According to Indian philosophy, the aim of the individual should be to search for the divine within, and the practice of Yoga is designed to help achieve this aim. The Yoga Sutras (sometimes called The Yoga of Eight Limbs or Astanga Yoga), written by the sage Patanjali around the third century BC, covers all the branches of Yoga, most of them meditative. Over the centuries, several overlapping paths of Yoga developed. The most practical branch of Yoga, and therefore the one that many people living in the West have found most accessible, is Hatha Yoga, the Yoga of willpower. The exercises described here are taken from this branch of Yoga.
A form of Raja Yoga (described as the Yoga of physical and mental control), Hatha Yoga focuses on postures (Asanas), breathing techniques (Pranayama) and meditation (Dhyana). Through these techniques, Hatha Yoga aims to clear the pathways and centres of energy in the body. With regular practice of the Asanas and yogic breathing, the individual can develop both physical and mental capabilities:and circulation are improved; the muscles are toned; tension is released; and the mind becomes clearer and more focused. Yoga practice also benefits a range of ailments, including back pain, respiratory disorders and digestive complaints. It can relieve stress and also helps in the management of hypertension (high blood pressure), heart conditions, asthma and non-insulin dependent diabetes.

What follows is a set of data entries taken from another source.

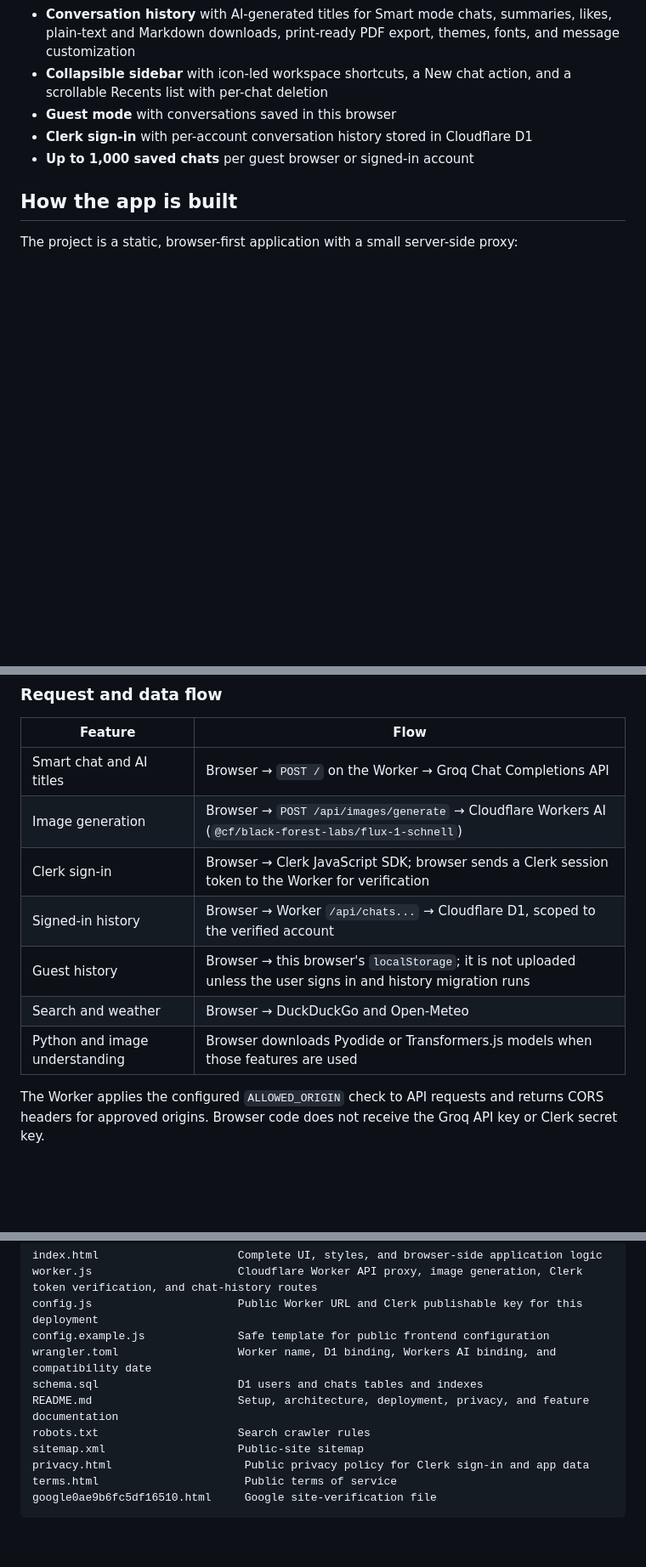
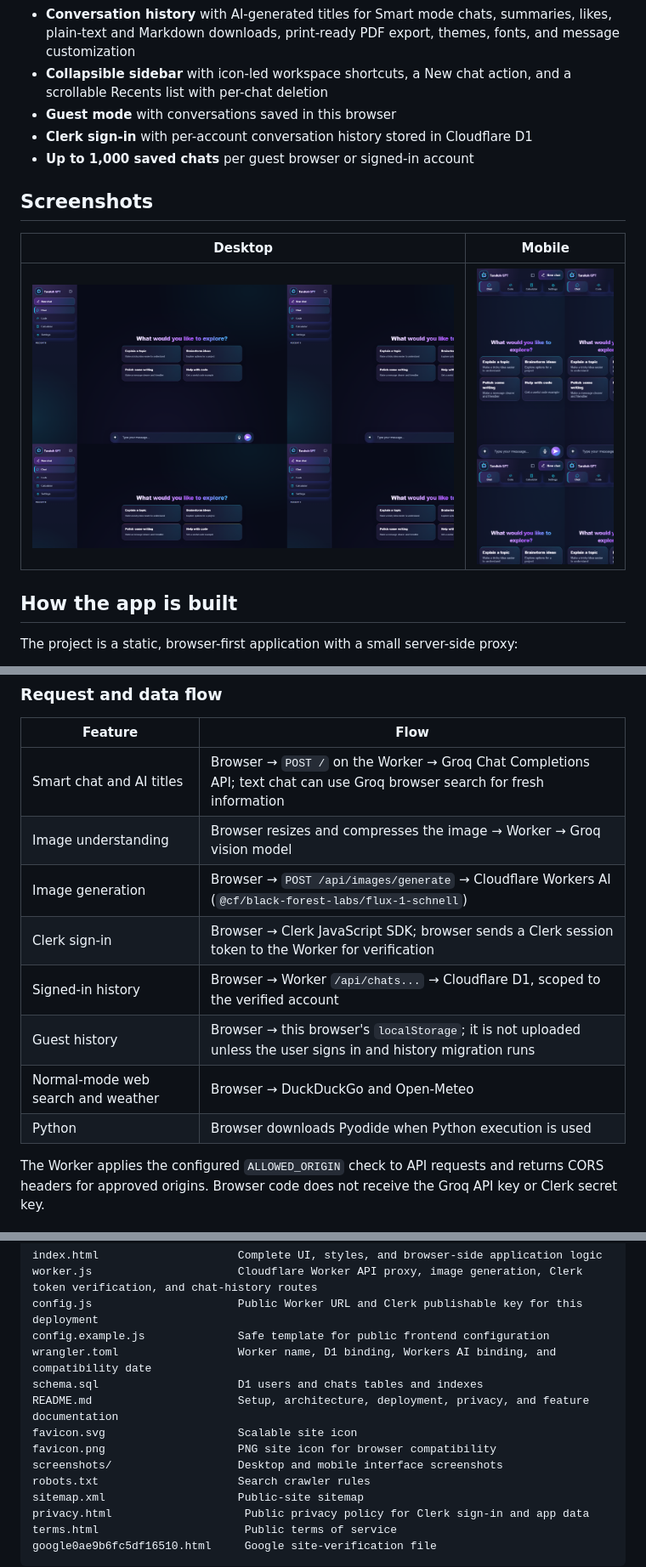
Before and after one commit to taraksh9123-droid/taraksh-GPT, a Markdown page: README.md, 3 parts joined by grey strips. Shown at 85% size. Drawn GitHub-style; pictures changed too: screenshots/chat-desktop.png (added), screenshots/chat-mobile.png (added); blank space fills up the shorter version.

Commit message:
Fix chat flows and document responsive UI
Co-authored-by: Copilot <223556219+Copilot@users.noreply.github.com>

```diff
--- a/README.md
+++ b/README.md
@@ -20,6 +20,12 @@ A browser-based AI assistant for chat, coding, web searches, weather updates, im
 - **Clerk sign-in** with per-account conversation history stored in Cloudflare D1
 - **Up to 1,000 saved chats** per guest browser or signed-in account
 
+## Screenshots
+
+| Desktop | Mobile |
+| --- | --- |
+| ![Taraksh GPT on desktop](screenshots/chat-desktop.png) | ![Taraksh GPT on mobile](screenshots/chat-mobile.png) |
+
 ## How the app is built
 
 The project is a static, browser-first application with a small server-side proxy:
@@ -34,13 +40,14 @@ The project is a static, browser-first application with a small server-side prox
 
 | Feature | Flow |
 | --- | --- |
-| Smart chat and AI titles | Browser → `POST /` on the Worker → Groq Chat Completions API |
+| Smart chat and AI titles | Browser → `POST /` on the Worker → Groq Chat Completions API; text chat can use Groq browser search for fresh information |
+| Image understanding | Browser resizes and compresses the image → Worker → Groq vision model |
 | Image generation | Browser → `POST /api/images/generate` → Cloudflare Workers AI (`@cf/black-forest-labs/flux-1-schnell`) |
 | Clerk sign-in | Browser → Clerk JavaScript SDK; browser sends a Clerk session token to the Worker for verification |
 | Signed-in history | Browser → Worker `/api/chats...` → Cloudflare D1, scoped to the verified account |
 | Guest history | Browser → this browser's `localStorage`; it is not uploaded unless the user signs in and history migration runs |
-| Search and weather | Browser → DuckDuckGo and Open-Meteo |
-| Python and image understanding | Browser downloads Pyodide or Transformers.js models when those features are used |
+| Normal-mode web search and weather | Browser → DuckDuckGo and Open-Meteo |
+| Python | Browser downloads Pyodide when Python execution is used |
 
 The Worker applies the configured `ALLOWED_ORIGIN` check to API requests and returns CORS headers for approved origins. Browser code does not receive the Groq API key or Clerk secret key.
 
@@ -163,6 +172,9 @@ config.example.js              Safe template for public frontend configuration
 wrangler.toml                  Worker name, D1 binding, Workers AI binding, and compatibility date
 schema.sql                     D1 users and chats tables and indexes
 README.md                      Setup, architecture, deployment, privacy, and feature documentation
+favicon.svg                    Scalable site icon
+favicon.png                    PNG site icon for browser compatibility
+screenshots/                   Desktop and mobile interface screenshots
 robots.txt                     Search crawler rules
 sitemap.xml                    Public-site sitemap
 privacy.html                    Public privacy policy for Clerk sign-in and app data
```
Also changed, not shown: other parts of README.md (+5 -3 lines), favicon.png (added), 5 other files.
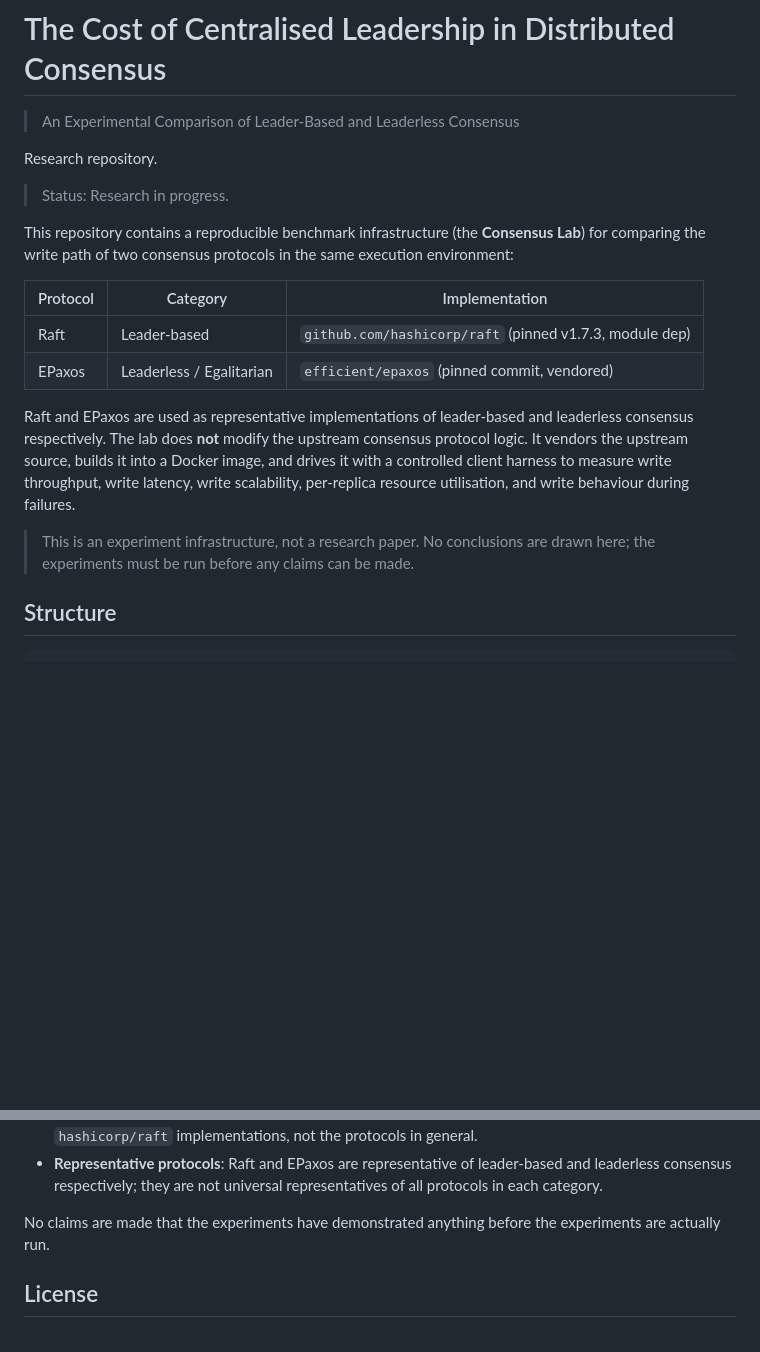
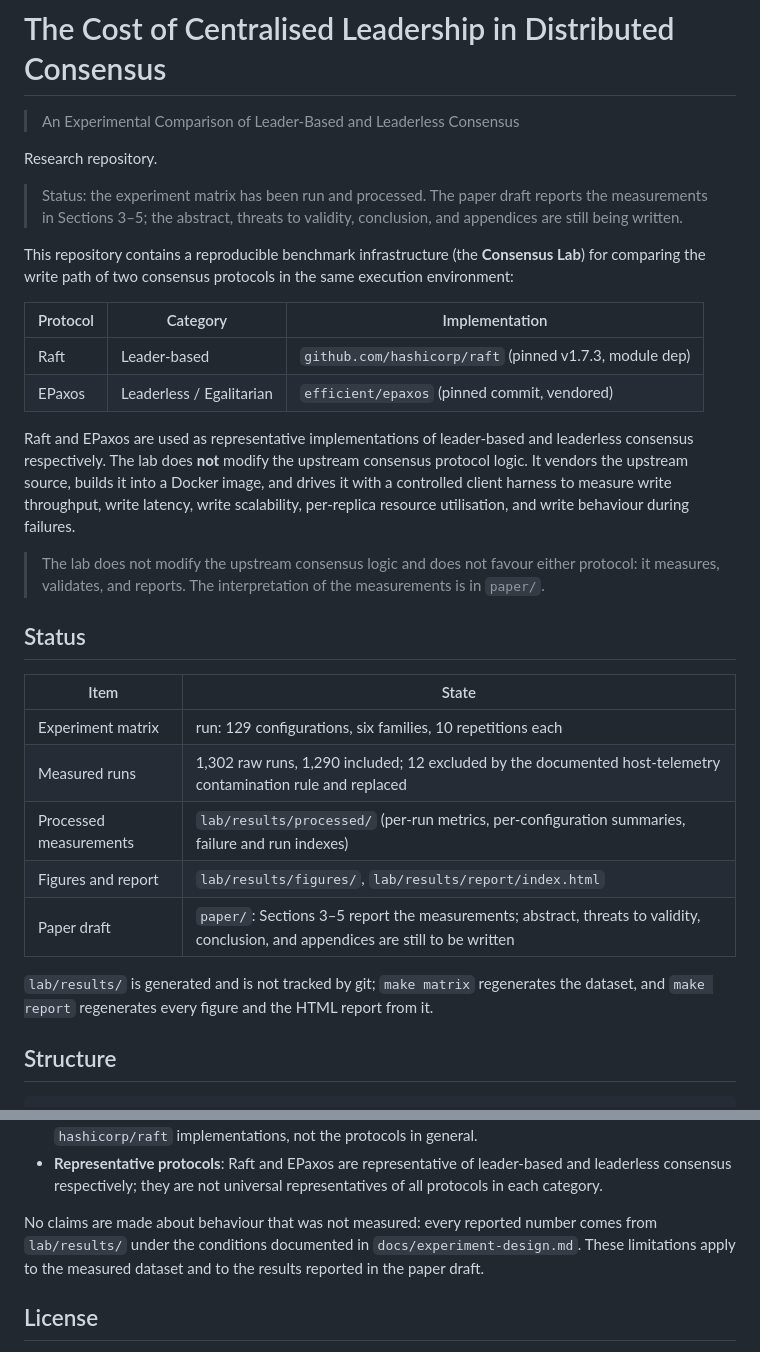
Before and after one commit to Sephy314/Leader-consensus-comparison, a Markdown page: README.md, 2 parts joined by grey strips. GitHub-like rendering; blank space fills up the shorter version.

Commit message:
Update the READMEs to the measured status
The experiment matrix has been run and processed, so the previous 'research in progress / no conclusions' wording no longer describes the repository.

- Record the measured scale (1,302 raw runs, 1,290 included, 129 configurations, six families, 10 repetitions each) and where the generated artifacts live
- State that lab/results/ is generated and untracked, so the dataset is regenerated with make matrix / make report
- Point the neutrality statements at paper/ for interpretation

```diff
--- a/README.md
+++ b/README.md
@@ -4,7 +4,9 @@
 
 Research repository.
 
-> Status: Research in progress.
+> Status: the experiment matrix has been run and processed. The paper draft
+> reports the measurements in Sections 3–5; the abstract, threats to
+> validity, conclusion, and appendices are still being written.
 
 This repository contains a reproducible benchmark infrastructure (the
 **Consensus Lab**) for comparing the write path of two consensus protocols in
@@ -22,8 +24,23 @@ into a Docker image, and drives it with a controlled client harness to
 measure write throughput, write latency, write scalability, per-replica
 resource utilisation, and write behaviour during failures.
 
-> This is an experiment infrastructure, not a research paper. No conclusions
-> are drawn here; the experiments must be run before any claims can be made.
+> The lab does not modify the upstream consensus logic and does not favour
+> either protocol: it measures, validates, and reports. The interpretation of
+> the measurements is in `paper/`.
+
+## Status
+
+| Item | State |
+|------|-------|
+| Experiment matrix | run: 129 configurations, six families, 10 repetitions each |
+| Measured runs | 1,302 raw runs, 1,290 included; 12 excluded by the documented host-telemetry contamination rule and replaced |
+| Processed measurements | `lab/results/processed/` (per-run metrics, per-configuration summaries, failure and run indexes) |
+| Figures and report | `lab/results/figures/`, `lab/results/report/index.html` |
+| Paper draft | `paper/`: Sections 3–5 report the measurements; abstract, threats to validity, conclusion, and appendices are still to be written |
+
+`lab/results/` is generated and is not tracked by git; `make matrix`
+regenerates the dataset, and `make report` regenerates every figure and the
+HTML report from it.
 
 ## Structure
 
@@ -128,8 +145,10 @@ experiments are shown as "Experiment not yet run." instead of failing.
   leader-based and leaderless consensus respectively; they are not universal
   representatives of all protocols in each category.
 
-No claims are made that the experiments have demonstrated anything before the
-experiments are actually run.
+No claims are made about behaviour that was not measured: every reported
+number comes from `lab/results/` under the conditions documented in
+`docs/experiment-design.md`. These limitations apply to the measured dataset
+and to the results reported in the paper draft.
 
 ## License
 
```
Also changed, not shown: lab/README.md (+10 -3 lines).
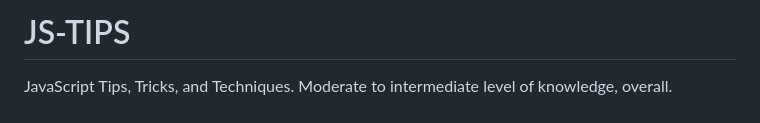
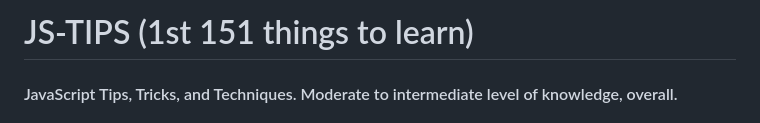
Before and after one commit to bbauska/JS-Tips-JavaScript, a Markdown page: README.md, the part around one of its changes. Rendered like a GitHub page.

```diff
--- a/README.md
+++ b/README.md
@@ -1,3 +1,3 @@
-# JS-TIPS
-JavaScript Tips, Tricks, and Techniques.  Moderate to intermediate level of knowledge, overall.
+# JS-TIPS (1st 151 things to learn)
+#### JavaScript Tips, Tricks, and Techniques.  Moderate to intermediate level of knowledge, overall.
 
```
Also changed, not shown: other parts of README.md (+88 -106 lines).
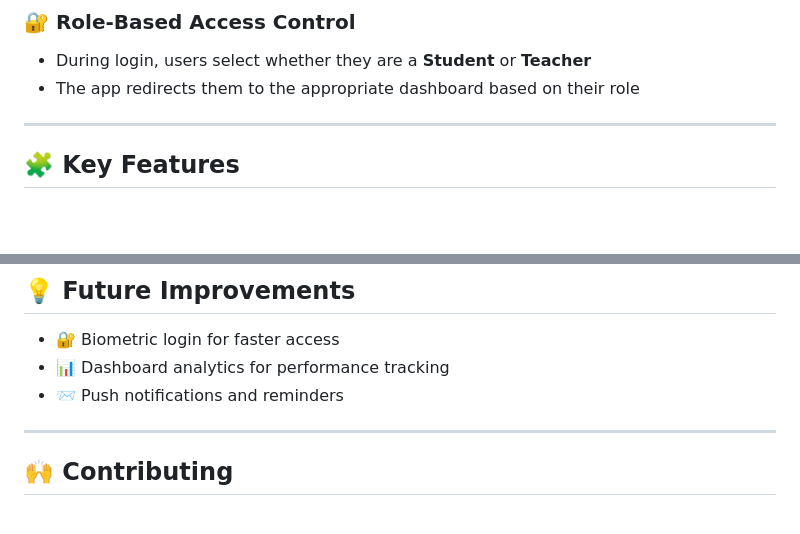
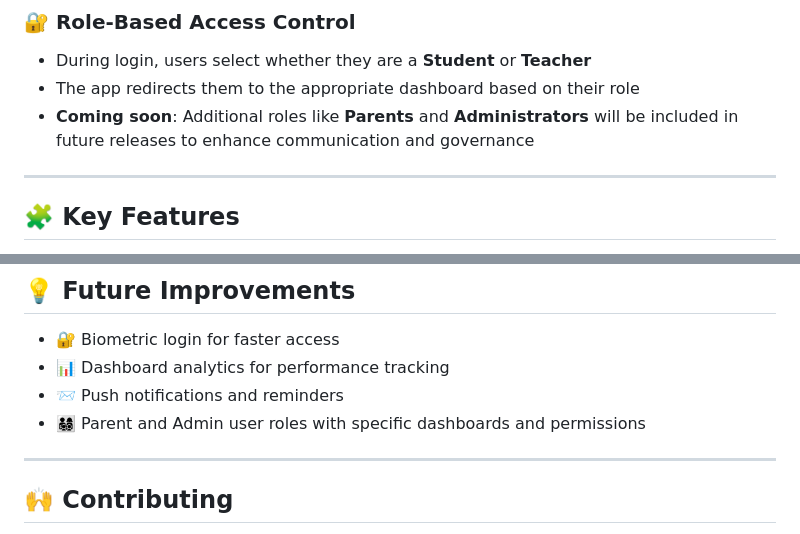
Before and after one commit to danmwix/flutter-project, a Markdown page: README.md, 2 parts joined by grey strips. Rendered like a GitHub page; blank space fills up the shorter version.

```diff
--- a/README.md
+++ b/README.md
@@ -35,6 +35,7 @@ You can now download and experience the Quality Education Assurance App directly
 ### 🔐 Role-Based Access Control
 - During login, users select whether they are a **Student** or **Teacher**
 - The app redirects them to the appropriate dashboard based on their role
+- **Coming soon**: Additional roles like **Parents** and **Administrators** will be included in future releases to enhance communication and governance
 
 ---
 
@@ -85,6 +86,7 @@ By digitizing and simplifying access to educational tools for students and teach
 - 🔐 Biometric login for faster access
 - 📊 Dashboard analytics for performance tracking
 - 📨 Push notifications and reminders
+- 👨‍👩‍👧‍👦 Parent and Admin user roles with specific dashboards and permissions
 
 ---
 
```
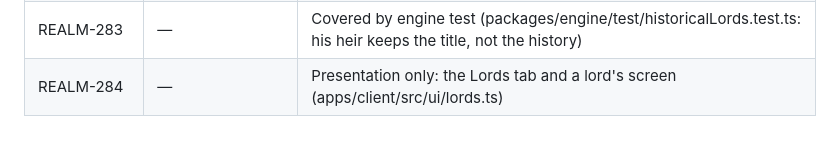
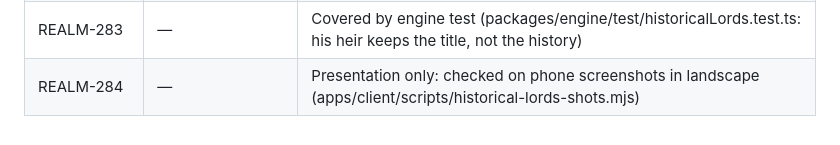
Before and after one commit to grrts/pocket-hedgemony, a Markdown page: domain/realm/spec.md, the part around the change. Drawn GitHub-style.

Commit message:
Point REALM-284 at its phone shots
Co-Authored-By: Claude Opus 5.5 (1M context) <noreply@anthropic.com>
Claude-Session: https://claude.ai/code/session_01PDESDLj7wbPAcS5MSvhMDV

```diff
--- a/domain/realm/spec.md
+++ b/domain/realm/spec.md
@@ -808,4 +808,4 @@ Every requirement has at least one scenario. REALM-005 and REALM-156 are also pr
 | REALM-281 | — | Covered by engine test (packages/engine/test/historicalLords.test.ts: the rest stay generated; no generated Hunyadi) |
 | REALM-282 | — | Covered by engine test (packages/engine/test/historicalLords.test.ts: the head of a seated house; no 1444 houses in 1378 France) |
 | REALM-283 | — | Covered by engine test (packages/engine/test/historicalLords.test.ts: his heir keeps the title, not the history) |
-| REALM-284 | — | Presentation only: the Lords tab and a lord's screen (apps/client/src/ui/lords.ts) |
+| REALM-284 | — | Presentation only: checked on phone screenshots in landscape (apps/client/scripts/historical-lords-shots.mjs) |
```
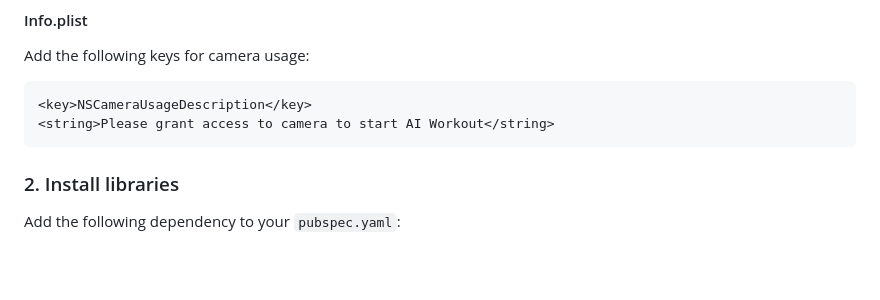
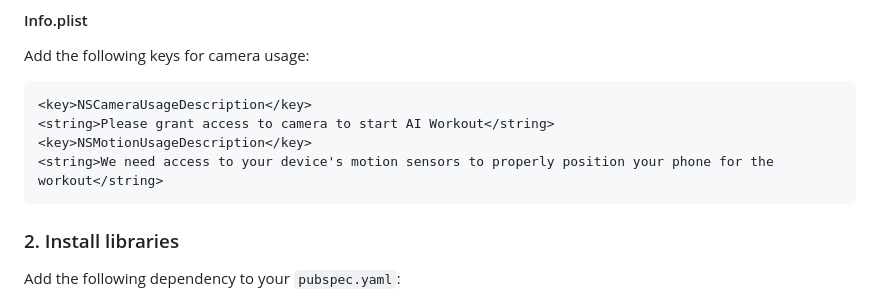
Before and after one commit to KinesteX/KinesteX-SDK-Flutter, a Markdown page: docs/getting-started.md, the part around the change printed below. Drawn GitHub-style; blank space fills up the shorter version.

````diff
--- a/docs/getting-started.md
+++ b/docs/getting-started.md
@@ -24,6 +27,8 @@ Add the following keys for camera usage:
 ```xml
 <key>NSCameraUsageDescription</key>
 <string>Please grant access to camera to start AI Workout</string>
+<key>NSMotionUsageDescription</key>
+<string>We need access to your device's motion sensors to properly position your phone for the workout</string>
 ```
 
 ### 2. Install libraries
````
Also changed, not shown: other parts of docs/getting-started.md (+3 -0 lines).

Because purification of the physical body encourages purity of mind, Hatha Yoga also incorporates various purification or cleansing techniques called Shad Kriyas.
Traditionally, the Asanas (from the Sanskrit word meaning ‘steady pose’) were said to number 840,000 and to correspond to the full range and potential of human movement. There are some 80 major Asanas, about 20 of which are commonly practised. The Asanas incorporate standing, kneeling, sitting and lying poses that work on the spine, internal organs, limbs and various pressure points around the body (in a similar way to acupuncture). Commitment and hard work are required to attain mastery of the classic Asanas, which should be carried out with what is described as ‘mindfulness’, or whole-hearted attention, so that body and mind work as one.
Hatha Yoga uses yogic breathing techniques called Pranayama to help still the mind and cleanse the physical body. Prana is the universal lifeforce or energy – known as Qi in Chinese exercise disciplines. Prana pervades the cosmos and is distilled from the air and distributed around the body via the breath. According to the Yogis (Indian ascetics who practise Yoga), air is our most important food. Learning to control and channel the life-breath opens the gateway to spiritual knowledge. The newcomer to Yoga is taught to pay particular attention to breathing and to breathe deeply in a way that supplies abundant oxygen for circulation throughout the body.
We start out in life breathing correctly from the. However, before long we learn to constrict the respiratory muscles so that breathing becomes shallow and restricted, resulting in less oxygen being distributed throughout the body. Having learned incorrect breathing habits, we often continue this way of breathing throughout our adult lives.
Many Asanas encourage correct – that is, deep – breathing simply because stretching lifts tension from the chest, diaphragm and abdomen. This smooth, deep breathing in-creases vitality, relaxes the body, enhances concentration and clarity of thought, and improves the ability to respond to complex problems without becoming stressed. It is thought to have far-reaching benefits, such as curing insomnia, reducing headaches and even helping people to lose weight, stop smoking and improve their sex lives.
Dhyana, or meditation, is an important part of Hatha Yoga. It is not essential, particularly for beginners, but many people find that it is a natural progression to make once they have become competent in the Asanas and yogic breathing techniques. The human mind is constantly active, moving from one thought to another. Meditation steadies and focuses the mind, bringing deep relaxation to both mind and body. Regular meditation can improve concentration levels and help relieve stress. It is thought that meditation may even slow down the rate of decay in brain cells so that the mind stays active and learning powers remain undiminished in old age. Meditation may also improve physical health. Research conducted in the US found that people over 40 who meditated regularly visited a healthcare practitioner 74 per cent less often than people who did not meditate.
Meditation can be practised while sitting in a cross-legged position. Brief meditation sessions are often included in Yoga classes after practising the Asanas.
Hatha Yoga specifies various purification techniques known as Shad Kriyas. These cleanse the stomach, colon, respiratory system, nasal passages and eyes. Some of the techniques are alarming to Westerners. A technique known as Dhauti, for example, is used to cleanse the oesophagus and stomach. It involves swallowing a long strip of wet cloth (which has been soaked in a dilute salt-water solution) while holding on to one end. The cloth sits in the stomach for 15 minutes, where it absorbs bile, phlegm and impurities, then it is slowly pulled out again. An alternative to this involves self-induced vomiting by drinking salt water. These purification techniques are not considered necessary in Western Hatha Yoga. The only practices recommended are emptying the bladder and bowels, blowing the nose and washing the hands and face.